- streamlining processes for planning proposals, RSDAs and major projects
- boosting assessment resources
- actively case-managing government and industry-led planning projects.
It helps reduce holding costs, the costs of preparing applications and also makes it faster and easier to navigate the planning system.
One initiative is the Faster Mapping Amendments program – a process to simplify the finalisation stage for planning proposals that require map-only changes to Local Environmental Plans (LEPs), where there are no changes to the written instrument.
This new pathway was made available to councils in May 2021.
To further support the reduction of planning proposal assessment timeframes and streamline processes, we are working on a range of process improvements such as revised delegations, additional guidelines, clearer timeframes post gateway determination, digital mapping and improving the quality of planning proposals.
We’ve introduced the Planning Delivery Unit (PDU), a team to help resolve complex planning matters that aren’t progressing through the planning system as they should. An important part of the PDU’s work is improving timeframes for concurrences and referrals (approvals from other government agencies involved in the planning system).
This work helps increase investor confidence in the planning system and leads to faster decisions, providing greater certainty for the community and industry.
By mid-2023, the DPE aims to have 90% of concurrence and referral requests completed within agreed timeframes (in most cases 21 days).
We have boosted the resourcing of the Land and Environment Court (LEC) to help clear the backlog of appeals.
We have appointed four new Acting Commissioners, with each allowing up to 75 more matters to be considered each year.

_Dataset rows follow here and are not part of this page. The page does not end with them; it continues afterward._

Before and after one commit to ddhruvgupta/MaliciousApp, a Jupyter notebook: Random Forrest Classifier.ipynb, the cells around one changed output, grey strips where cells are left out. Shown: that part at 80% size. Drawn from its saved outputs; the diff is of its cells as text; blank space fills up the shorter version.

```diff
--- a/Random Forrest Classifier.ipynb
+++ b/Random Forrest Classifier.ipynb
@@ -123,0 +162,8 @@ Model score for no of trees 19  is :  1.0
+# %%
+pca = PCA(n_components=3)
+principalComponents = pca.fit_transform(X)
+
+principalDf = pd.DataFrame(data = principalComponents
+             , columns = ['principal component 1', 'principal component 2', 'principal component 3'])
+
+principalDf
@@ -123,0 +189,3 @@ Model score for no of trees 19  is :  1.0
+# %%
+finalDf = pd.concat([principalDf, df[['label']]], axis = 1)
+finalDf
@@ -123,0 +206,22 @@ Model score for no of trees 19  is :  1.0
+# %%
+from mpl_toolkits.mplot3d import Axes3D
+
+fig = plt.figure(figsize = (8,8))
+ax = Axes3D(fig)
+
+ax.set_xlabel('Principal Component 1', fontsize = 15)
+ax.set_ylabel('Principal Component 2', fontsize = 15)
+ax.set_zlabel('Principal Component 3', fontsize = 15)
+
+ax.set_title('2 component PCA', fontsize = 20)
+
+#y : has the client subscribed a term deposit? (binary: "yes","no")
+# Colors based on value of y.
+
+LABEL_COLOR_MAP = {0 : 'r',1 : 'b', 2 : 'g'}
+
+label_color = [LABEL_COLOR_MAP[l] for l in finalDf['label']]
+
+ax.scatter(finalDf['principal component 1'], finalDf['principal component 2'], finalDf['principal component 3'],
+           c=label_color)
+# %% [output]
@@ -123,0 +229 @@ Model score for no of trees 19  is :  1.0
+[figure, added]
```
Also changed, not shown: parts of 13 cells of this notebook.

Reforms to complying development, focused on employment areas, offer a fast-tracked approval pathway for low impact development. This means projects that meet strict construction and building standards will be signed off faster by council or an accredited certifier.
We’ve made it easier for businesses by allowing them to do more work without the need for a development application as long as they meet the development standards. We amended the State Environmental Planning Policy (Exempt and Complying Development Codes) 2008 (Codes SEPP) so businesses can establish, change and grow without the need for lengthy planning approvals.

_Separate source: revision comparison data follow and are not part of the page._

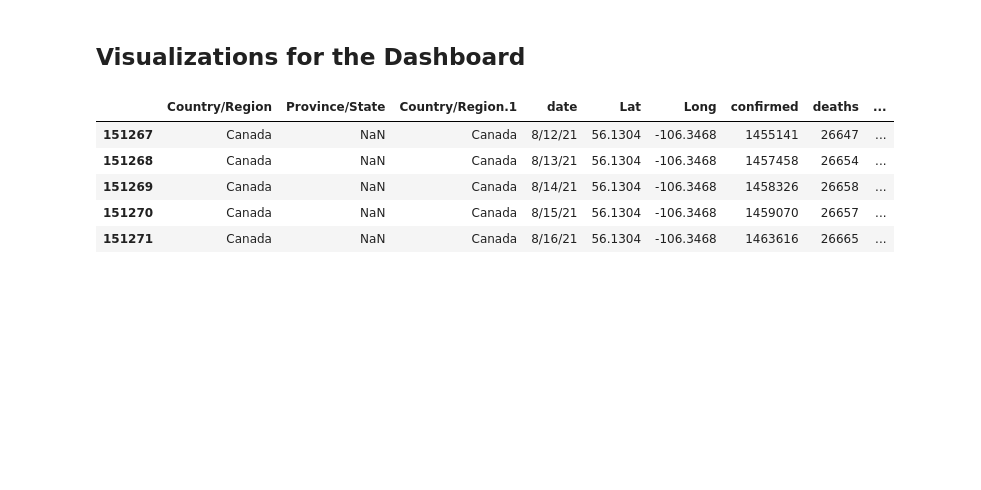
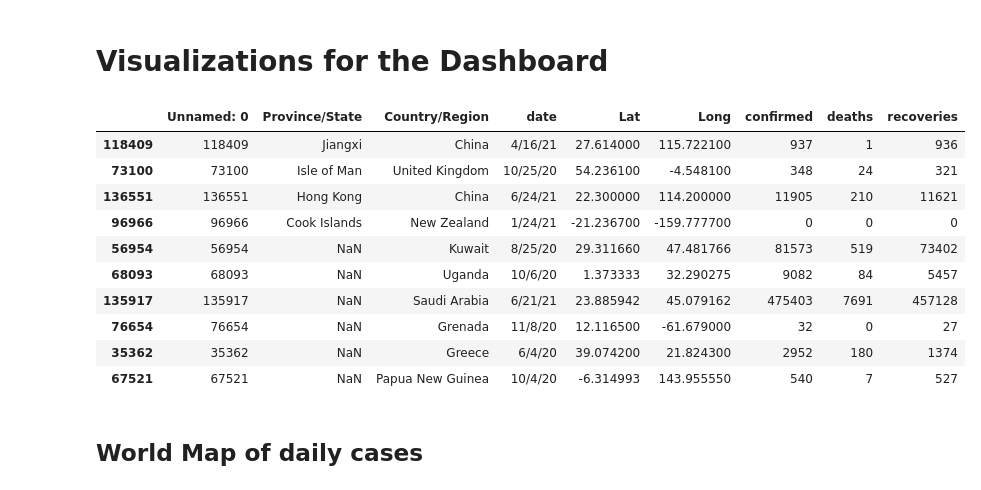
Before and after one commit to cpepingco/COVID-19-Dash, a Jupyter notebook: Visualizations.ipynb, the cells around one changed output. Saved outputs shown, nothing was run; the diff lists cells and outputs as text; code cells hidden in the pictures; blank space fills up the shorter version.

```diff
--- a/Visualizations.ipynb
+++ b/Visualizations.ipynb
@@ -1,5 +1,5 @@
 # %% [markdown]
-## Visualizations for the Dashboard
+# Visualizations for the Dashboard
 # %%
 #import libraries
 import dash
@@ -11,14 +11,23 @@ import numpy as np
 # %%
 #Load data
 covid = pd.read_csv("covid19.csv")
-covid.tail(5)
+#del covid['Unnamed:0']
+covid.sample(10)
+#Why is there an Unnamed column?
 # %% [output]
-|  | Country/Region | Province/State | Country/Region.1 | date | Lat | Long | confirmed | deaths | ... |
-| 151267 | Canada | NaN | Canada | 8/12/21 | 56.1304 | -106.3468 | 1455141 | 26647 | ... |
-| 151268 | Canada | NaN | Canada | 8/13/21 | 56.1304 | -106.3468 | 1457458 | 26654 | ... |
-| 151269 | Canada | NaN | Canada | 8/14/21 | 56.1304 | -106.3468 | 1458326 | 26658 | ... |
-| 151270 | Canada | NaN | Canada | 8/15/21 | 56.1304 | -106.3468 | 1459070 | 26657 | ... |
-| 151271 | Canada | NaN | Canada | 8/16/21 | 56.1304 | -106.3468 | 1463616 | 26665 | ... |
+|  | Unnamed: 0 | Province/State | Country/Region | date | Lat | Long | confirmed | deaths | recoveries |
+| 118409 | 118409 | Jiangxi | China | 4/16/21 | 27.614000 | 115.722100 | 937 | 1 | 936 |
+| 73100 | 73100 | Isle of Man | United Kingdom | 10/25/20 | 54.236100 | -4.548100 | 348 | 24 | 321 |
+| 136551 | 136551 | Hong Kong | China | 6/24/21 | 22.300000 | 114.200000 | 11905 | 210 | 11621 |
+| 96966 | 96966 | Cook Islands | New Zealand | 1/24/21 | -21.236700 | -159.777700 | 0 | 0 | 0 |
+| 56954 | 56954 | NaN | Kuwait | 8/25/20 | 29.311660 | 47.481766 | 81573 | 519 | 73402 |
+| 68093 | 68093 | NaN | Uganda | 10/6/20 | 1.373333 | 32.290275 | 9082 | 84 | 5457 |
+| 135917 | 135917 | NaN | Saudi Arabia | 6/21/21 | 23.885942 | 45.079162 | 475403 | 7691 | 457128 |
+| 76654 | 76654 | NaN | Grenada | 11/8/20 | 12.116500 | -61.679000 | 32 | 0 | 27 |
+| 35362 | 35362 | NaN | Greece | 6/4/20 | 39.074200 | 21.824300 | 2952 | 180 | 1374 |
+| 67521 | 67521 | NaN | Papua New Guinea | 10/4/20 | -6.314993 | 143.955550 | 540 | 7 | 527 |
+# %% [markdown]
+## World Map of daily cases
 # %%
 #filter out max date
 covid['date'] = pd.to_datetime(covid['date'])
```
Also changed, not shown: parts of 7 cells of this notebook, 1 other file.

The changes make it easier for businesses to operate and innovate. As long as businesses meet the rules, they can extend their operating and trading hours, set up a click and collect bay in the car park, or change their business altogether.

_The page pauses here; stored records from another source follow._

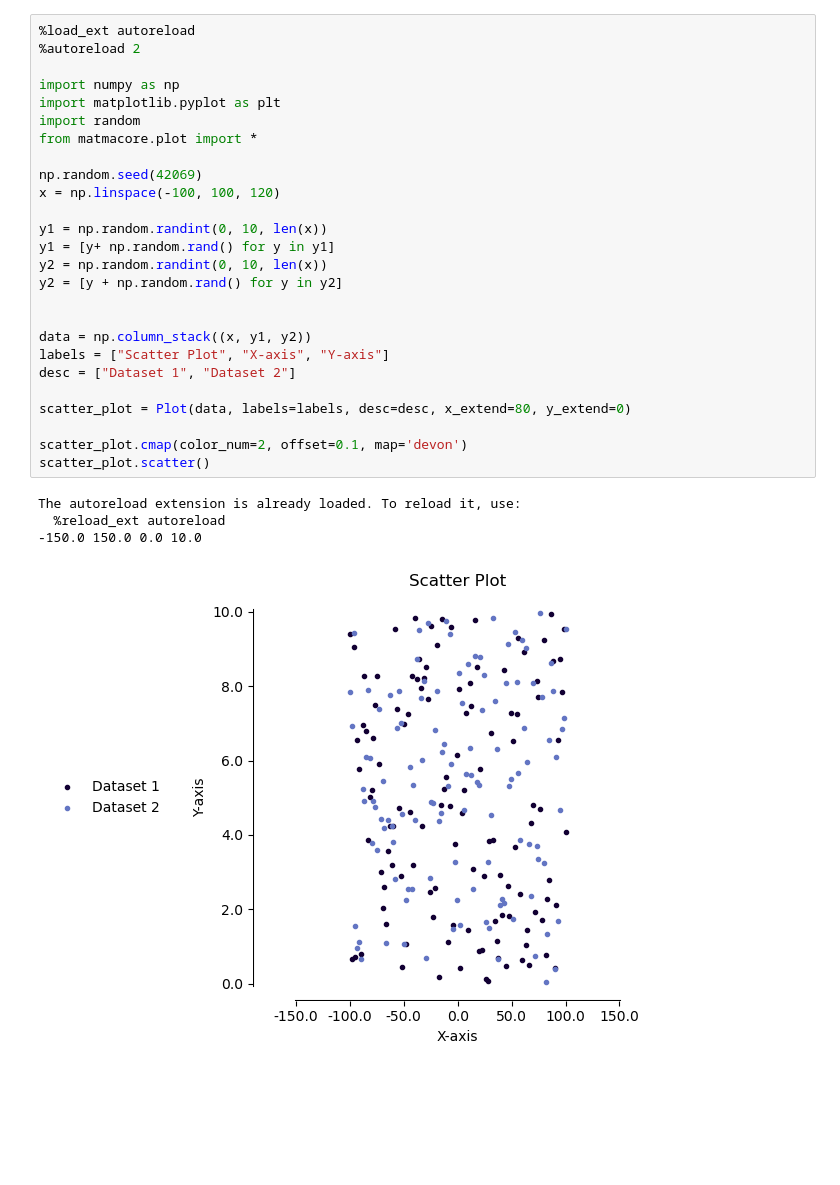
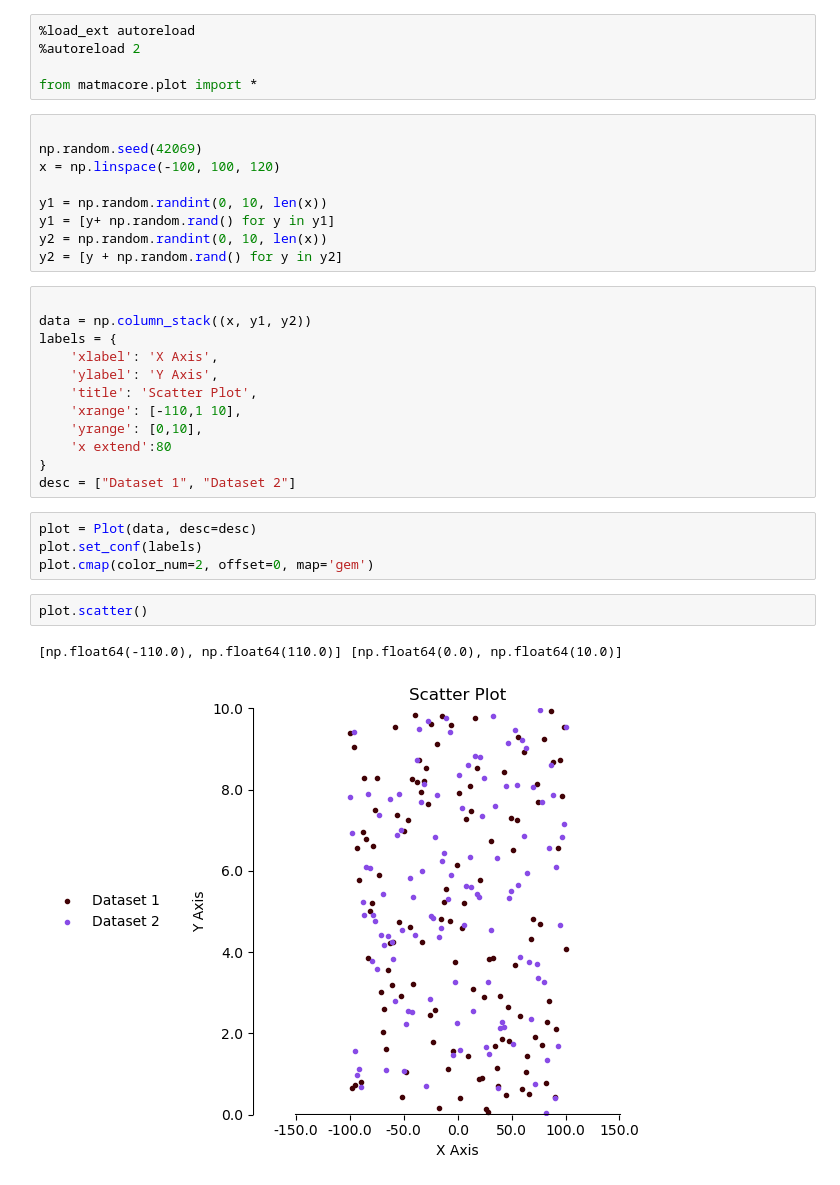
Before and after one commit to marianski-lab/artdep, a Jupyter notebook: benchmarks/scatterplot.ipynb, the cells around one changed output. Drawn from its saved outputs; the diff is of its cells as text; blank space fills up the shorter version.

```diff
--- a/benchmarks/scatterplot.ipynb
+++ b/benchmarks/scatterplot.ipynb
@@ -1,31 +1,35 @@
+# %%
+%load_ext autoreload
+%autoreload 2
+
+from matmacore.plot import *
+# %%
+
+np.random.seed(42069)
+x = np.linspace(-100, 100, 120)
+
+y1 = np.random.randint(0, 10, len(x))
+y1 = [y+ np.random.rand() for y in y1]
+y2 = np.random.randint(0, 10, len(x))
+y2 = [y + np.random.rand() for y in y2]
+# %%
+
+data = np.column_stack((x, y1, y2))
+labels = {
+    'xlabel': 'X Axis',
+    'ylabel': 'Y Axis',
+    'title': 'Scatter Plot',
+    'xrange': [-110,1 10],
+    'yrange': [0,10],
+    'x extend':80
+}
+desc = ["Dataset 1", "Dataset 2"]
+# %%
+plot = Plot(data, desc=desc)
+plot.set_conf(labels)
+plot.cmap(color_num=2, offset=0, map='gem')
 # %%
-%load_ext autoreload
-%autoreload 2
-
-import numpy as np
-import matplotlib.pyplot as plt
-import random
-from matmacore.plot import *
-
-np.random.seed(42069)
-x = np.linspace(-100, 100, 120)
-
-y1 = np.random.randint(0, 10, len(x))
-y1 = [y+ np.random.rand() for y in y1]
-y2 = np.random.randint(0, 10, len(x))
-y2 = [y + np.random.rand() for y in y2]
-
-
-data = np.column_stack((x, y1, y2))
-labels = ["Scatter Plot", "X-axis", "Y-axis"]
-desc = ["Dataset 1", "Dataset 2"]
-
-scatter_plot = Plot(data, labels=labels, desc=desc, x_extend=80, y_extend=0)
-
-scatter_plot.cmap(color_num=2, offset=0.1, map='devon')
-scatter_plot.scatter()
+plot.scatter()
 # %% [output]
-The autoreload extension is already loaded. To reload it, use:
-  %reload_ext autoreload
--150.0 150.0 0.0 10.0
+[np.float64(-110.0), np.float64(110.0)] [np.float64(0.0), np.float64(10.0)]
-[figure, old version]
+[figure, new version]
```
Also changed, not shown: 1 other file.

The changes started on 1 February 2022 and included:
- a wider range of land uses so businesses can quickly adapt their offerings to new market demands for things like entertainment facilities, indoor recreation facilities and creative industries
- new and larger building allowances to attract more investment
- flexibility to carry out site and parking upgrades to accommodate new modes of delivery
- stay open for longer in certain areas to support night-time economies.
Read more about the Employment Zones Reform project.
We're working with councils and NSW Government agencies to resolve complex issues at the planning stage, and ensure precincts are delivered with the right infrastructure in the right place at the right time.
Better coordination across government helps us deliver more housing and employment hubs across NSW, bring more certainty and demonstrate the benefits for government, communities and the industry.
It ensures there is coordination from the top down and drives the delivery of housing and employment hubs across the state.
You can read our frequently asked questions (PDF, 110 KB) for more information about the Planning Reform Action Plan.
Page last updated: 06/03/2023